One of the first things you might encounter as you sit to meditate, is how busy your mind is. Many first-time meditators feel as though they want to jump out of their skin. If at first you experience agitation, just know that as you cultivate the art of breathing in and breathing out and smiling as you do you, you will discover great comfort and pleasure in doing this practice.
Don’t underestimate the power of brief periods of meditation. As Lydia practiced being still for brief periods of time during the day, it became her priority. She spontaneously began to make changes that enhanced her own as well as her family’s wellbeing. Like Lydia, you’re probably busy all day with family, work, and life in general. Don’t wait for a vacation or retirement to be still and re-energize. Instead of resisting or avoiding it, enjoy the stillness and reap the benefits of this serenity practice. Meditation relaxes the central nervous system, calms the mind, relieves anxiety, helps relieve stress, relaxes the body, reduces insomnia, improves sleep, reduces headache and fatigue, and helps relieve depression. It enhances clarity of mind, which leads to better decision-making.
If you don’t already have a serenity practice begin to cultivate one. No one of us is so busy that we can’t give seven to 14 minutes a day to being still. If doing it for yourself seems selfish, do it for all the people who are so busy running around that they don’t take the time to return to themselves and just be.

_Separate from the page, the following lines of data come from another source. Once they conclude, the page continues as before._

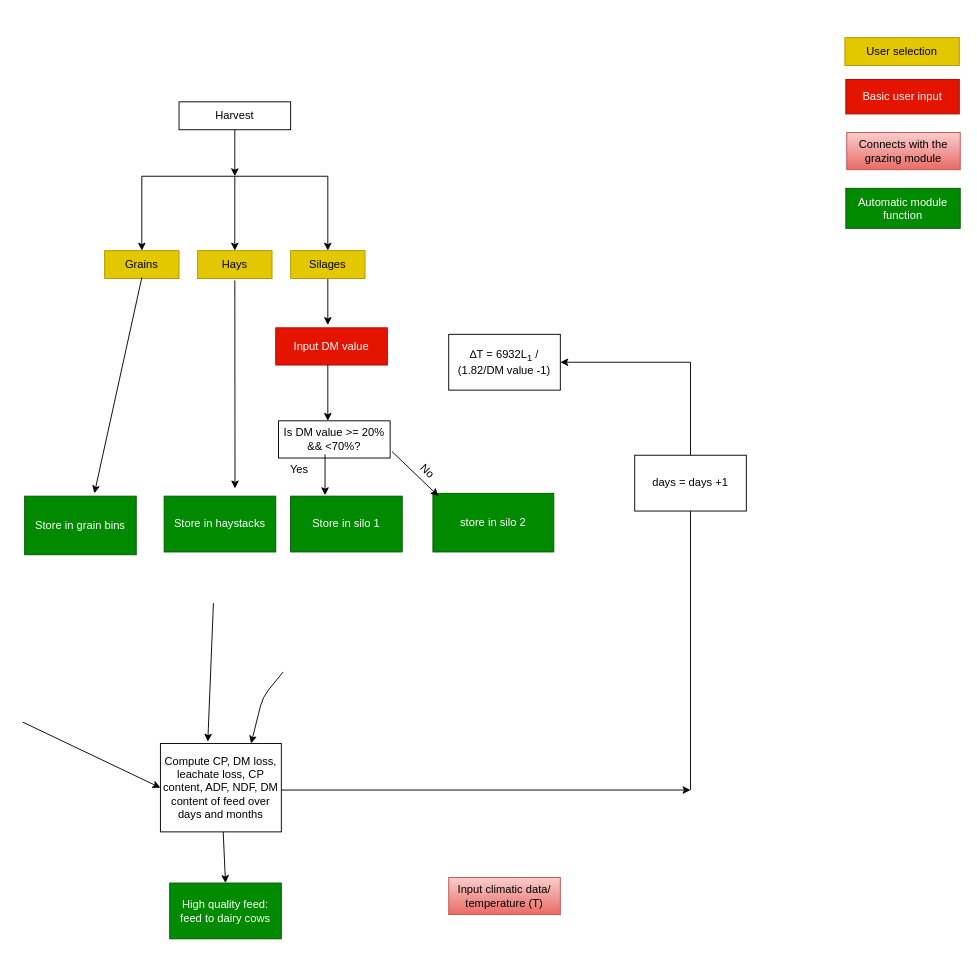
This is Untitled Diagram.drawio from Victor-Oribamise/AnimalMachineLerning, a draw.io file, before an edit. Source tidied: cells renumbered, new cells numbered last; positions are measured from the earlier drawing's top-left corner, leaving out a move shared by most shapes. Both pictures are drawn from the tidied source at 93%, with x=0, y=0 at pixel (22, 37).
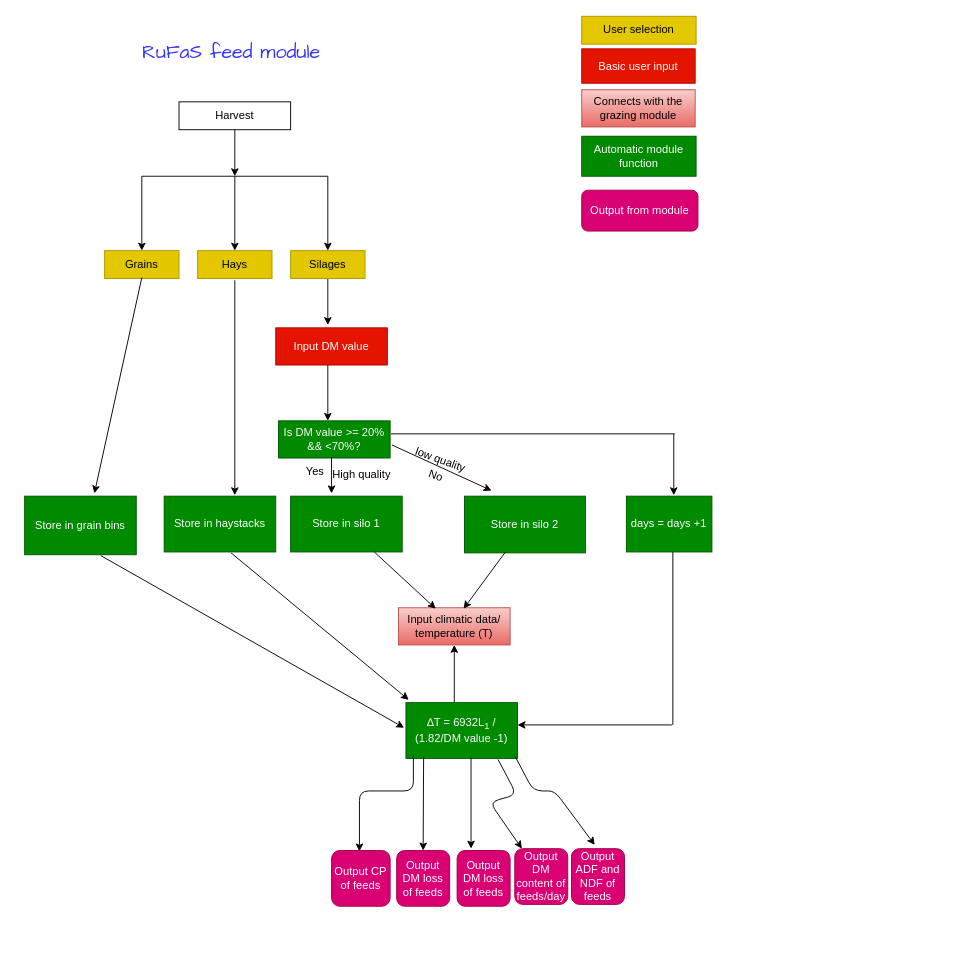
Above is the later version.

The change refers to these unchanged cells:
```xml
<mxCell id="20" value="Store in silo 1" style="rounded=0;whiteSpace=wrap;html=1;fillColor=#008a00;strokeColor=#005700;fontColor=#ffffff;" parent="1" vertex="1">
  <mxGeometry x="288" y="493" width="120" height="60" as="geometry" />
</mxCell>
<mxCell id="21" value="Store in haystacks" style="rounded=0;whiteSpace=wrap;html=1;fillColor=#008a00;strokeColor=#005700;fontColor=#ffffff;" parent="1" vertex="1">
  <mxGeometry x="152" y="493" width="120" height="60" as="geometry" />
</mxCell>
```

Change to the diagram source:
```diff
@@
     <mxCell id="11" value="Input climatic data/ temperature (T)" style="rounded=0;whiteSpace=wrap;html=1;fillColor=#f8cecc;strokeColor=#b85450;gradientColor=#ea6b66;" parent="1" vertex="1">
-      <mxGeometry x="458" y="903" width="120" height="40" as="geometry" />
+      <mxGeometry x="404" y="613" width="120" height="40" as="geometry" />
     </mxCell>
@@
-    <mxCell id="13" value="Is DM value &amp;gt;= 20% &amp;amp;&amp;amp; &amp;lt;70%?" style="rounded=0;whiteSpace=wrap;html=1;" parent="1" vertex="1">
+    <mxCell id="13" value="Is DM value &amp;gt;= 20% &amp;amp;&amp;amp; &amp;lt;70%?" style="rounded=0;whiteSpace=wrap;html=1;fillColor=#008a00;strokeColor=#005700;fontColor=#ffffff;" parent="1" vertex="1">
       <mxGeometry x="275" y="412" width="120" height="40" as="geometry" />
     </mxCell>
-    <mxCell id="14" style="endArrow=classic;html=1;" parent="1" edge="1">
-      <mxGeometry relative="1" as="geometry">
-        <mxPoint x="325" y="448" as="sourcePoint" />
-        <mxPoint x="325" y="492" as="targetPoint" />
-      </mxGeometry>
-    </mxCell>
-    <mxCell id="15" value="No" style="text;html=1;align=center;verticalAlign=middle;strokeColor=none;rotation=45;" parent="1" vertex="1">
-      <mxGeometry x="420" y="456" width="30" height="20" as="geometry" />
+    <mxCell id="15" value="No" style="text;html=1;align=center;verticalAlign=middle;strokeColor=none;rotation=20;" parent="1" vertex="1">
+      <mxGeometry x="429" y="461" width="30" height="20" as="geometry" />
     </mxCell>
-    <mxCell id="16" value="store in silo 2" style="rounded=0;whiteSpace=wrap;html=1;fillColor=#008a00;strokeColor=#005700;fontColor=#ffffff;" parent="1" vertex="1">
-      <mxGeometry x="441" y="490" width="130" height="63" as="geometry" />
+    <mxCell id="16" value="Store in silo 2" style="rounded=0;whiteSpace=wrap;html=1;fillColor=#008a00;strokeColor=#005700;fontColor=#ffffff;" parent="1" vertex="1">
+      <mxGeometry x="475" y="493" width="130" height="61" as="geometry" />
     </mxCell>
-    <mxCell id="17" style="endArrow=classic;html=1;entryX=0.635;entryY=-0.138;entryDx=0;entryDy=0;entryPerimeter=0;" parent="1" edge="1" target="21">
+    <mxCell id="17" style="endArrow=classic;html=1;" parent="1" edge="1">
       <mxGeometry relative="1" as="geometry">
         <mxPoint x="228" y="261" as="sourcePoint" />
+        <mxPoint x="228" y="492" as="targetPoint" />
       </mxGeometry>
     </mxCell>
@@
-    <mxCell id="19" value="Compute CP, DM loss, leachate loss, CP content, ADF, NDF, DM content of feed over days and months" style="rounded=0;whiteSpace=wrap;html=1;" parent="1" vertex="1">
-      <mxGeometry x="148" y="759" width="130" height="95" as="geometry" />
-    </mxCell>
@@
-    <mxCell id="23" style="endArrow=classic;html=1;" parent="1" edge="1">
-      <mxGeometry relative="1" as="geometry">
-        <mxPoint x="278" y="809" as="sourcePoint" />
-        <mxPoint x="718" y="809" as="targetPoint" />
-      </mxGeometry>
-    </mxCell>
-    <mxCell id="24" style="endArrow=none;html=1;" parent="1" edge="1" target="25">
-      <mxGeometry relative="1" as="geometry">
-        <mxPoint x="718" y="809" as="sourcePoint" />
-      </mxGeometry>
-    </mxCell>
-    <mxCell id="25" value="days = days +1" style="rounded=0;whiteSpace=wrap;html=1;" parent="1" vertex="1">
-      <mxGeometry x="658" y="449" width="120" height="60" as="geometry" />
+    <mxCell id="25" value="days = days +1" style="rounded=0;whiteSpace=wrap;html=1;fillColor=#008a00;strokeColor=#005700;fontColor=#ffffff;" parent="1" vertex="1">
+      <mxGeometry x="649" y="493" width="92" height="60" as="geometry" />
     </mxCell>
-    <mxCell id="26" value="&lt;p&gt;&lt;span&gt;∆&lt;/span&gt;T = 6932L&lt;sub&gt;1&lt;/sub&gt; / (1.82/DM value -1)&lt;br&gt;&lt;/p&gt;&lt;sub&gt;&lt;/sub&gt;" style="rounded=0;whiteSpace=wrap;html=1;" parent="1" vertex="1">
-      <mxGeometry x="458" y="319" width="120" height="60" as="geometry" />
+    <mxCell id="26" value="&lt;p&gt;&lt;span&gt;∆&lt;/span&gt;T = 6932L&lt;sub&gt;1&lt;/sub&gt; / (1.82/DM value -1)&lt;br&gt;&lt;/p&gt;&lt;sub&gt;&lt;/sub&gt;" style="rounded=0;whiteSpace=wrap;html=1;fillColor=#008a00;strokeColor=#005700;fontColor=#ffffff;" parent="1" vertex="1">
+      <mxGeometry x="412" y="715" width="120" height="60" as="geometry" />
     </mxCell>
-    <mxCell id="27" style="endArrow=none;html=1;" parent="1" edge="1">
-      <mxGeometry relative="1" as="geometry">
-        <mxPoint x="718" y="449" as="sourcePoint" />
-        <mxPoint x="718" y="349" as="targetPoint" />
-      </mxGeometry>
-    </mxCell>
-    <mxCell id="28" style="endArrow=classic;html=1;" parent="1" edge="1">
-      <mxGeometry relative="1" as="geometry">
-        <mxPoint x="718" y="349" as="sourcePoint" />
-        <mxPoint x="578" y="349" as="targetPoint" />
-      </mxGeometry>
-    </mxCell>
-    <mxCell id="29" style="endArrow=classic;html=1;" parent="1" edge="1">
-      <mxGeometry relative="1" as="geometry">
-        <mxPoint x="215.5" y="854" as="sourcePoint" />
-        <mxPoint x="218" y="909" as="targetPoint" />
-      </mxGeometry>
-    </mxCell>
-    <mxCell id="30" style="endArrow=classic;html=1;entryX=0.392;entryY=-0.021;entryDx=0;entryDy=0;entryPerimeter=0;" parent="1" edge="1" target="19">
+    <mxCell id="30" style="endArrow=classic;html=1;" parent="1" edge="1">
       <mxGeometry relative="1" as="geometry">
-        <mxPoint x="205" y="608" as="sourcePoint" />
+        <mxPoint x="84" y="557" as="sourcePoint" />
+        <mxPoint x="410" y="742" as="targetPoint" />
       </mxGeometry>
     </mxCell>
-    <mxCell id="31" style="endArrow=classic;html=1;entryX=0;entryY=0.5;entryDx=0;entryDy=0;" parent="1" edge="1" target="19">
-      <mxGeometry relative="1" as="geometry">
-        <mxPoint y="736" as="sourcePoint" />
-      </mxGeometry>
-    </mxCell>
-    <mxCell id="32" style="endArrow=classic;html=1;entryX=0.75;entryY=0;entryDx=0;entryDy=0;" parent="1" edge="1" target="19">
-      <mxGeometry relative="1" as="geometry">
-        <mxPoint x="280" y="682" as="sourcePoint" />
-        <Array as="points">
-          <mxPoint x="258" y="709" />
-        </Array>
-      </mxGeometry>
-    </mxCell>
-    <mxCell id="33" value="High quality feed: feed to dairy cows" style="rounded=0;whiteSpace=wrap;html=1;fillColor=#008a00;strokeColor=#005700;fontColor=#ffffff;" parent="1" vertex="1">
-      <mxGeometry x="158" y="909" width="120" height="60" as="geometry" />
-    </mxCell>
     <mxCell id="34" value="User selection" style="rounded=0;whiteSpace=wrap;html=1;fillColor=#e3c800;strokeColor=#B09500;fontColor=#000000;" parent="1" vertex="1">
-      <mxGeometry x="884" width="123" height="30" as="geometry" />
+      <mxGeometry x="601" y="-23" width="123" height="30" as="geometry" />
     </mxCell>
@@
     <mxCell id="36" value="Basic user input" style="rounded=0;whiteSpace=wrap;html=1;fillColor=#e51400;strokeColor=#B20000;fontColor=#ffffff;" parent="1" vertex="1">
-      <mxGeometry x="885" y="45" width="122" height="37" as="geometry" />
+      <mxGeometry x="601" y="12" width="122" height="37" as="geometry" />
     </mxCell>
     <mxCell id="37" value="Connects with the grazing module" style="rounded=0;whiteSpace=wrap;html=1;fillColor=#f8cecc;strokeColor=#b85450;gradientColor=#ea6b66;" parent="1" vertex="1">
-      <mxGeometry x="886" y="102" width="122" height="40" as="geometry" />
+      <mxGeometry x="601" y="56" width="122" height="40" as="geometry" />
     </mxCell>
@@
     <mxCell id="39" value="Automatic module function" style="rounded=0;whiteSpace=wrap;html=1;fillColor=#008a00;strokeColor=#005700;fontColor=#ffffff;" parent="1" vertex="1">
-      <mxGeometry x="885" y="162" width="123" height="43" as="geometry" />
+      <mxGeometry x="601" y="106" width="123" height="43" as="geometry" />
     </mxCell>
     <mxCell id="40" value="Yes" style="text;html=1;align=center;verticalAlign=middle;strokeColor=none;" parent="1" vertex="1">
-      <mxGeometry x="282" y="456" width="30" height="18" as="geometry" />
+      <mxGeometry x="299" y="458" width="30" height="18" as="geometry" />
     </mxCell>
-    <mxCell id="41" style="endArrow=classic;html=1;" parent="1" edge="1">
-      <mxGeometry relative="1" as="geometry">
-        <mxPoint x="397" y="445" as="sourcePoint" />
-        <mxPoint x="447" y="493" as="targetPoint" />
-      </mxGeometry>
-    </mxCell>
+    <mxCell id="42" value="low quality" style="text;html=1;align=center;verticalAlign=middle;strokeColor=none;rotation=20;" parent="1" vertex="1">
+      <mxGeometry x="416" y="445" width="66" height="18" as="geometry" />
+    </mxCell>
+    <mxCell id="43" value="High quality" style="text;html=1;align=center;verticalAlign=middle;strokeColor=none;" parent="1" vertex="1">
+      <mxGeometry x="327" y="461" width="73" height="18" as="geometry" />
+    </mxCell>
+    <mxCell id="44" style="endArrow=classic;html=1;exitX=0.75;exitY=1;exitDx=0;exitDy=0;" parent="1" edge="1" source="20">
+      <mxGeometry relative="1" as="geometry">
+        <mxPoint x="444" y="614" as="targetPoint" />
+      </mxGeometry>
+    </mxCell>
+    <mxCell id="45" style="endArrow=classic;html=1;" parent="1" edge="1">
+      <mxGeometry relative="1" as="geometry">
+        <mxPoint x="519" y="553" as="sourcePoint" />
+        <mxPoint x="474" y="614" as="targetPoint" />
+      </mxGeometry>
+    </mxCell>
+    <mxCell id="46" style="endArrow=none;html=1;" parent="1" edge="1">
+      <mxGeometry relative="1" as="geometry">
+        <mxPoint x="396" y="426" as="sourcePoint" />
+        <mxPoint x="701" y="426" as="targetPoint" />
+      </mxGeometry>
+    </mxCell>
+    <mxCell id="47" style="endArrow=classic;html=1;" parent="1" edge="1">
+      <mxGeometry relative="1" as="geometry">
+        <mxPoint x="700" y="426" as="sourcePoint" />
+        <mxPoint x="700" y="492" as="targetPoint" />
+      </mxGeometry>
+    </mxCell>
+    <mxCell id="48" style="endArrow=classic;html=1;" parent="1" edge="1">
+      <mxGeometry relative="1" as="geometry">
+        <mxPoint x="698" y="739" as="sourcePoint" />
+        <mxPoint x="532" y="739" as="targetPoint" />
+      </mxGeometry>
+    </mxCell>
+    <mxCell id="49" style="endArrow=none;html=1;" parent="1" edge="1">
+      <mxGeometry relative="1" as="geometry">
+        <mxPoint x="699" y="739" as="sourcePoint" />
+        <mxPoint x="699" y="553" as="targetPoint" />
+      </mxGeometry>
+    </mxCell>
+    <mxCell id="50" style="endArrow=classic;html=1;entryX=0.5;entryY=1;entryDx=0;entryDy=0;" parent="1" edge="1" target="11">
+      <mxGeometry relative="1" as="geometry">
+        <mxPoint x="464" y="715" as="sourcePoint" />
+      </mxGeometry>
+    </mxCell>
+    <mxCell id="51" style="endArrow=classic;html=1;exitX=0.6;exitY=1.017;exitDx=0;exitDy=0;exitPerimeter=0;" parent="1" edge="1" source="21">
+      <mxGeometry relative="1" as="geometry">
+        <mxPoint x="415" y="712" as="targetPoint" />
+      </mxGeometry>
+    </mxCell>
+    <mxCell id="52" style="endArrow=classic;html=1;" parent="1" edge="1">
+      <mxGeometry relative="1" as="geometry">
+        <mxPoint x="420" y="771" as="sourcePoint" />
+        <mxPoint x="362" y="875" as="targetPoint" />
+        <Array as="points">
+          <mxPoint x="420" y="810" />
+          <mxPoint x="362" y="810" />
+        </Array>
+      </mxGeometry>
+    </mxCell>
+    <mxCell id="53" style="endArrow=classic;html=1;entryX=0.5;entryY=0;entryDx=0;entryDy=0;" parent="1" edge="1" target="55">
+      <mxGeometry relative="1" as="geometry">
+        <mxPoint x="431" y="773" as="sourcePoint" />
+      </mxGeometry>
+    </mxCell>
+    <mxCell id="54" value="Output CP of feeds" style="rounded=1;whiteSpace=wrap;html=1;fillColor=#d80073;strokeColor=#A50040;fontColor=#ffffff;" parent="1" vertex="1">
+      <mxGeometry x="332" y="874" width="63" height="60" as="geometry" />
+    </mxCell>
+    <mxCell id="55" value="Output DM loss of feeds" style="rounded=1;whiteSpace=wrap;html=1;fillColor=#d80073;strokeColor=#A50040;fontColor=#ffffff;" parent="1" vertex="1">
+      <mxGeometry x="402" y="874" width="57" height="60" as="geometry" />
+    </mxCell>
+    <mxCell id="56" value="Output DM loss of feeds" style="rounded=1;whiteSpace=wrap;html=1;fillColor=#d80073;strokeColor=#A50040;fontColor=#ffffff;" parent="1" vertex="1">
+      <mxGeometry x="467" y="874" width="57" height="60" as="geometry" />
+    </mxCell>
+    <mxCell id="57" style="endArrow=classic;html=1;" parent="1" edge="1">
+      <mxGeometry relative="1" as="geometry">
+        <mxPoint x="482" y="774" as="sourcePoint" />
+        <mxPoint x="482" y="872" as="targetPoint" />
+      </mxGeometry>
+    </mxCell>
+    <mxCell id="58" style="endArrow=classic;html=1;exitX=0.825;exitY=1.017;exitDx=0;exitDy=0;exitPerimeter=0;" parent="1" edge="1" source="26" target="59">
+      <mxGeometry relative="1" as="geometry">
+        <Array as="points">
+          <mxPoint x="531" y="814" />
+          <mxPoint x="502" y="822" />
+        </Array>
+      </mxGeometry>
+    </mxCell>
+    <mxCell id="59" value="Output DM content of feeds/day" style="rounded=1;whiteSpace=wrap;html=1;fillColor=#d80073;strokeColor=#A50040;fontColor=#ffffff;" parent="1" vertex="1">
+      <mxGeometry x="529" y="872" width="57" height="60" as="geometry" />
+    </mxCell>
+    <mxCell id="60" style="endArrow=classic;html=1;" parent="1" edge="1">
+      <mxGeometry relative="1" as="geometry">
+        <mxPoint x="529" y="772" as="sourcePoint" />
+        <mxPoint x="615" y="868" as="targetPoint" />
+        <Array as="points">
+          <mxPoint x="549" y="810" />
+          <mxPoint x="572" y="810" />
+        </Array>
+      </mxGeometry>
+    </mxCell>
+    <mxCell id="61" value="Output ADF and NDF of feeds" style="rounded=1;whiteSpace=wrap;html=1;fillColor=#d80073;strokeColor=#A50040;fontColor=#ffffff;" parent="1" vertex="1">
+      <mxGeometry x="590" y="872" width="57" height="60" as="geometry" />
+    </mxCell>
+    <mxCell id="62" value="Output from module" style="rounded=1;whiteSpace=wrap;html=1;fillColor=#d80073;strokeColor=#A50040;fontColor=#ffffff;" parent="1" vertex="1">
+      <mxGeometry x="601" y="164" width="125" height="44" as="geometry" />
+    </mxCell>
+    <mxCell id="63" value="&lt;font style=&quot;font-size: 21px&quot; face=&quot;Comic Sans MS&quot; color=&quot;#3333FF&quot;&gt;RuFaS feed module&lt;br&gt;&lt;/font&gt;" style="text;html=1;align=center;verticalAlign=middle;strokeColor=none;" parent="1" vertex="1">
+      <mxGeometry x="124" y="3.5" width="199" height="23" as="geometry" />
+    </mxCell>
+    <mxCell id="64" style="endArrow=classic;html=1;" parent="1" edge="1">
+      <mxGeometry relative="1" as="geometry">
+        <mxPoint x="332" y="451" as="sourcePoint" />
+        <mxPoint x="332" y="490" as="targetPoint" />
+      </mxGeometry>
+    </mxCell>
+    <mxCell id="65" style="endArrow=classic;html=1;" parent="1" edge="1">
+      <mxGeometry relative="1" as="geometry">
+        <mxPoint x="397" y="438" as="sourcePoint" />
+        <mxPoint x="504" y="487" as="targetPoint" />
+      </mxGeometry>
+    </mxCell>
```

Being still allows your breath and mind to relax and release any tension. Think of it as a catnap. When you wake up slowly, you’ll feel an amazing combination of serenity and energy that allows you to get on with the business of your life in a more effective, efficient way. You’ll discover that instead of wasting time, the practice of mindfully “doing nothing” actually saves you time.